So the answer to the choice of the right CI/CD tool is:
Kubernetes or not, THAT is the question.
There are many avenues to tackle the question of the right CI/CD tool. I’ll answer based on the software architecture and deployment platform. So whether you need a K8s-native CI/CD tool is not the first question to ask. The first two questions I ask the clients I talk to:
Are your apps microservices and runnings as containers? Are you using Kubernetes? Whether to choose Kubernetes or not is not in the scope of this blog but this medium article can be a good start.
Once you decide that containers and orchestration tools like Kubernetes can be a good fit for your software product, you can compare K8s-native CI/CD tools with traditional CI/CD tools.

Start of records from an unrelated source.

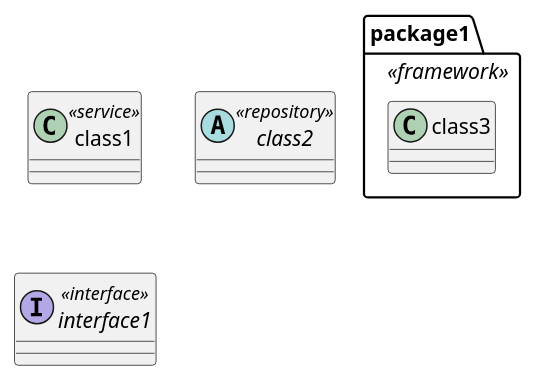
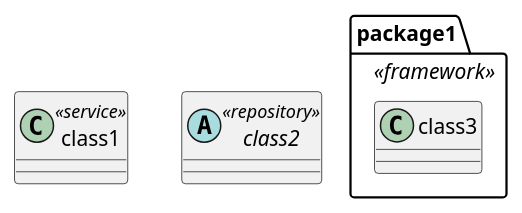
Before and after one commit to zhongjinggz/vp-cli: diagram 22 of 27 in doc/spec/spec-class-diagram-basic.md, drawn with PlantUML. The commit also changed other lines of this file and 2 other files, not shown here.

````diff
--- a/doc/spec/spec-class-diagram-basic.md
+++ b/doc/spec/spec-class-diagram-basic.md
@@ -578,11 +680,10 @@
 ```plantuml
 @startuml
 class class1 <<service>> {}
 abstract class class2 <<repository>> {}
-interface interface1 <<interface>> {}
 
 package package1 <<framework>> {
     class class3 {}
 }
 @enduml
 ```
````
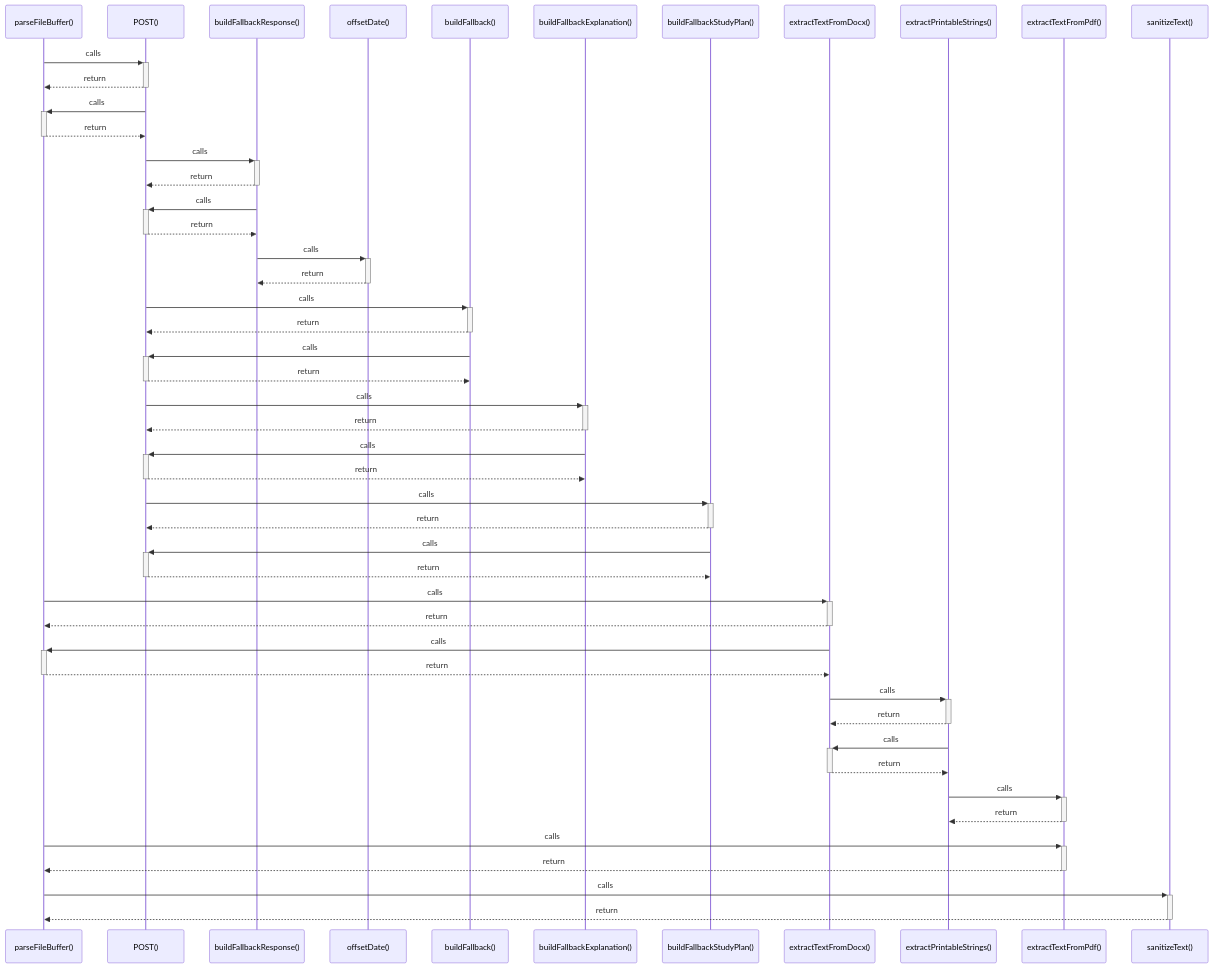
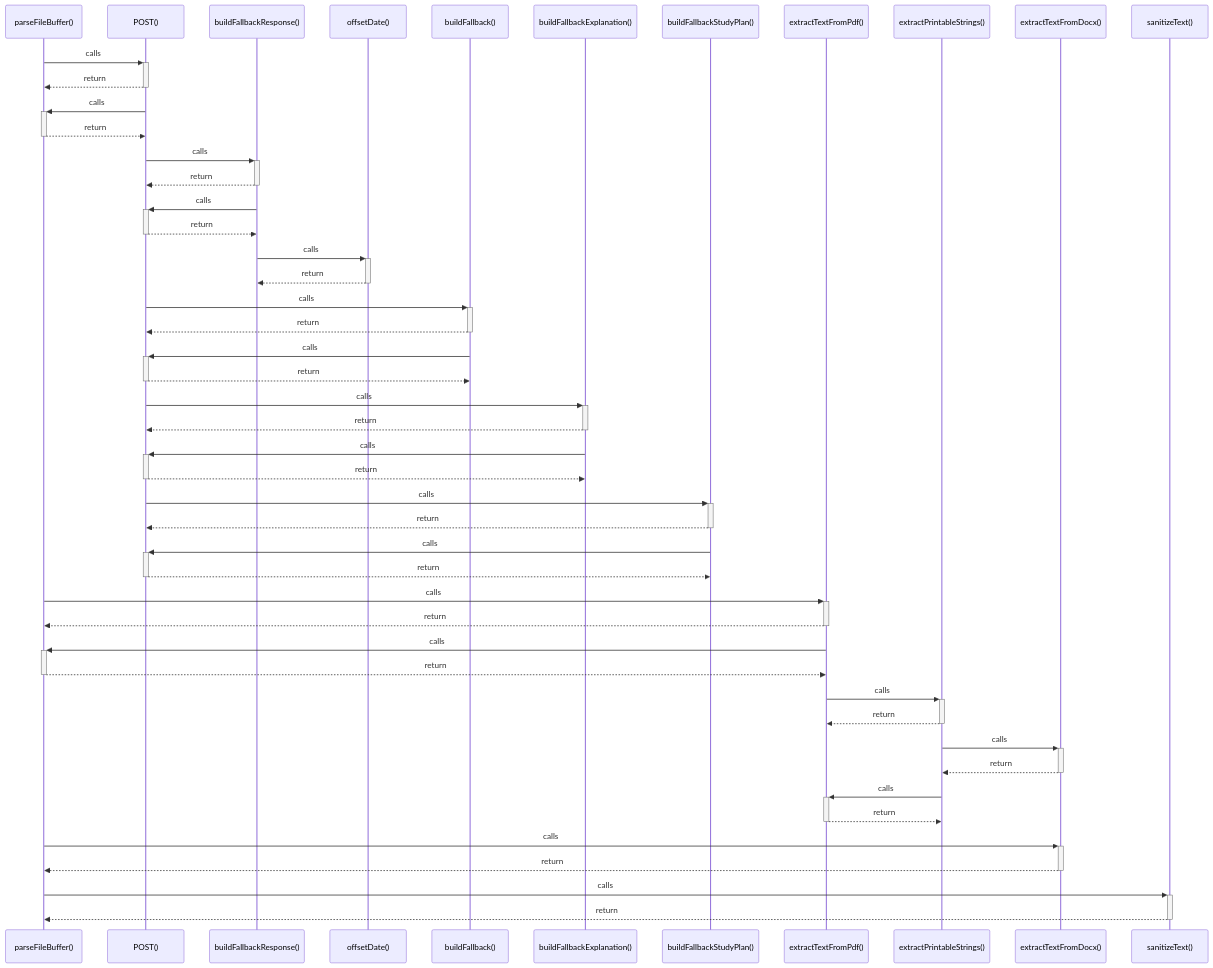
The diagram in src/graphify-out/wiki/parseFileBuffer().md (Exselsa/studysync-ai), drawn with Mermaid before and after one commit. The commit also changed other lines of this file and 34 other files, not shown here.

````diff
--- a/src/graphify-out/wiki/parseFileBuffer().md
+++ b/src/graphify-out/wiki/parseFileBuffer().md
@@ -7,50 +7,50 @@
 ```mermaid
 sequenceDiagram
     participant P0 as parseFileBuffer()
     participant P1 as POST()
     participant P2 as buildFallbackResponse()
     participant P3 as offsetDate()
     participant P4 as buildFallback()
     participant P5 as buildFallbackExplanation()
     participant P6 as buildFallbackStudyPlan()
-    participant P7 as extractTextFromDocx()
+    participant P7 as extractTextFromPdf()
     participant P8 as extractPrintableStrings()
-    participant P9 as extractTextFromPdf()
+    participant P9 as extractTextFromDocx()
     participant P10 as sanitizeText()
     P0->>+ P1: calls
     P1-->>- P0: return
     P1->>+ P0: calls
     P0-->>- P1: return
     P1->>+ P2: calls
     P2-->>- P1: return
     P2->>+ P1: calls
     P1-->>- P2: return
     P2->>+ P3: calls
     P3-->>- P2: return
     P1->>+ P4: calls
     P4-->>- P1: return
     P4->>+ P1: calls
     P1-->>- P4: return
     P1->>+ P5: calls
     P5-->>- P1: return
     P5->>+ P1: calls
     P1-->>- P5: return
     P1->>+ P6: calls
     P6-->>- P1: return
     P6->>+ P1: calls
     P1-->>- P6: return
     P0->>+ P7: calls
     P7-->>- P0: return
     P7->>+ P0: calls
     P0-->>- P7: return
     P7->>+ P8: calls
     P8-->>- P7: return
+    P8->>+ P9: calls
+    P9-->>- P8: return
     P8->>+ P7: calls
     P7-->>- P8: return
-    P8->>+ P9: calls
-    P9-->>- P8: return
     P0->>+ P9: calls
     P9-->>- P0: return
     P0->>+ P10: calls
     P10-->>- P0: return
 ```
````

Comparing K8s-native CI/CD with traditional CI/CD
The following table summarizes the challenges around a traditional CI/CD server and makes comparison to a K8s-native CI/CD server:
|Traditional CI/CD Server||Kubernetes-native CI/CD|
|Logging and monitoring is on an external agent||Centralized logging and monitoring|
|High-availability is not possible or complex to achieve||The platform guarantees high-availability|
|Self-healing is not possible (retry logic for some tools)||Self-healing comes by default –resources are pods|
|Most common CI/CD servers are from a pre-container era||Developed for containers and Kubernetes; runs as containers on Kubernetes|
Challenges around K8s-native CI/CD adoption
There is no free lunch. The benefits of a K8s-native CI/CD server come at a cost. It is paramount that you know of these challenges before going all in.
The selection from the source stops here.